Sam, a young former policeman who has been drummed out of the force because of suspected corruption, is approached by his father, Mel, to act as a gay decoy to entrap a reportedly homosexual congressman. Mel, a convicted confidence man, is cooperating with the FBI in the hope of having the charges against him dropped, and he has long been aware of his son's bisexuality—a knowledge which, until now, has been a source of concern and dismay for him. Sam, embittered and empty but still hopeful of regaining his father's love, agrees to the scam, and the trap is set. But Congressman Gary proves to be much more than just an easy mark, and the sudden, unexpected bond that occurs between him and Sam becomes increasingly poignant with the congressman's growing realization and resigned acceptance of the manner in which he has been used. He too has lost a son, but somehow, in Sam, he has found him again. As the play ends Mel, strolling on the beach with Sam, also comes to realize that the love of a father for his son transcends expediency and alienation—and he offers no resistance as Sam gently takes away the incriminating videotapes and flings them far out into the implacable silence of the sea.
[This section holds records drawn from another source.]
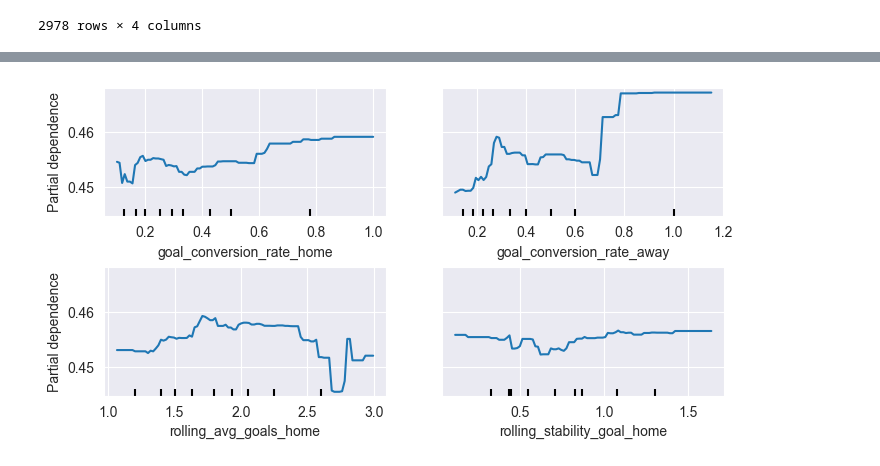
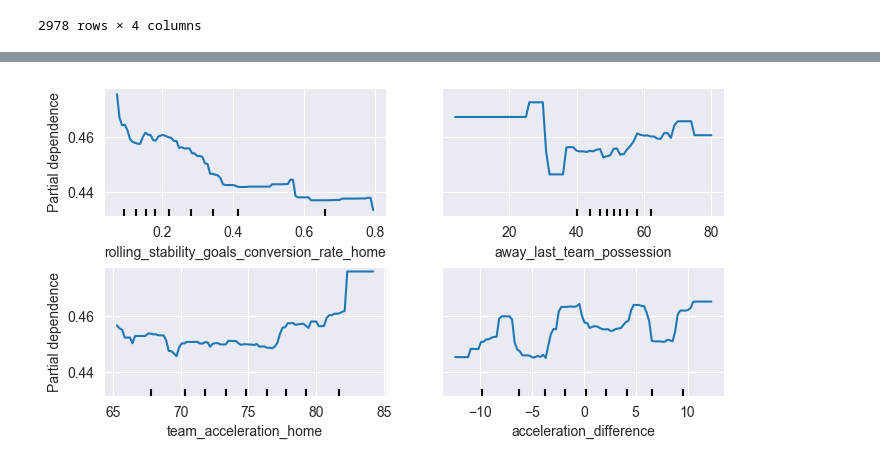
Before and after one commit to kamil0920/football_result_prediction-v2, a Jupyter notebook: src/eda/binning_features.ipynb, the cells around one changed output, grey strips where cells are left out. Drawn from its saved outputs; the diff is of its cells as text; code cells hidden in the pictures.

Commit message:
refactor, add ice plot, analyse pdp plot

```diff
--- a/src/eda/binning_features.ipynb
+++ b/src/eda/binning_features.ipynb
@@ -6,11 +6,10 @@ import matplotlib.pyplot as plt
 df = pd.read_csv('../../data/preprocessed/imputed_data.csv')
 
 feature_cols = [col for col in df.columns if col not in
-                ["result_match", "stage", "season" ,"date", "home_team", "away_team"]]
+                ["result_match", "stage", "season", "date", "home_team", "away_team"]]
 
-X = df.drop('result_match', axis=1)
 y = df[['result_match']]
-X = X[feature_cols]
+X = df[feature_cols].copy()
 
 
 def freedman_diaconis_bins(series):
@@ -100,18 +99,20 @@ Index(['match_api_id', 'points_home', 'points_away', 'home_last_team_goal',
 # %%
 from src.eda.PartialDependencyAnalyzer import PartialDependenceAnalyzer
 
-analyzer = PartialDependenceAnalyzer(
+analyzer_pdp = PartialDependenceAnalyzer(
     features=[
-        'goal_conversion_rate_home', 'goal_conversion_rate_away',
-       'rolling_avg_goals_home', 'rolling_stability_goal_home',
+        'rolling_stability_goals_conversion_rate_home', 'away_last_team_possession', 'team_acceleration_home', 'acceleration_difference'
     ],
     model_params={
         'max_depth': 5,
         'n_estimators': 400
-    }
+    },
+    threshold=0.49,
+    plot_type='average'
+
 )
 
-analyzer.fit_and_visualize(X, y)
+analyzer_pdp.fit_and_visualize(X, y, )
 # %% [output]
-[figure, old version]
+[figure, new version]
 # %%
```
Also changed, not shown: parts of 2 cells of this notebook, 2 other files.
Using the tenuous relationship between an estranged father and son as a metaphor to illuminate the calculated inhumanity so rife in modern society, this striking play is a study of alienation and of the callous expediency that fosters it. "The play is a startling, highly original, adult drama about fathers and sons…written in a nervous, quite often lyrical style reminiscent of David Mamet and Sam Shepard." —Gannett Westchester Newspapers. "…vivid writing." —NY Post.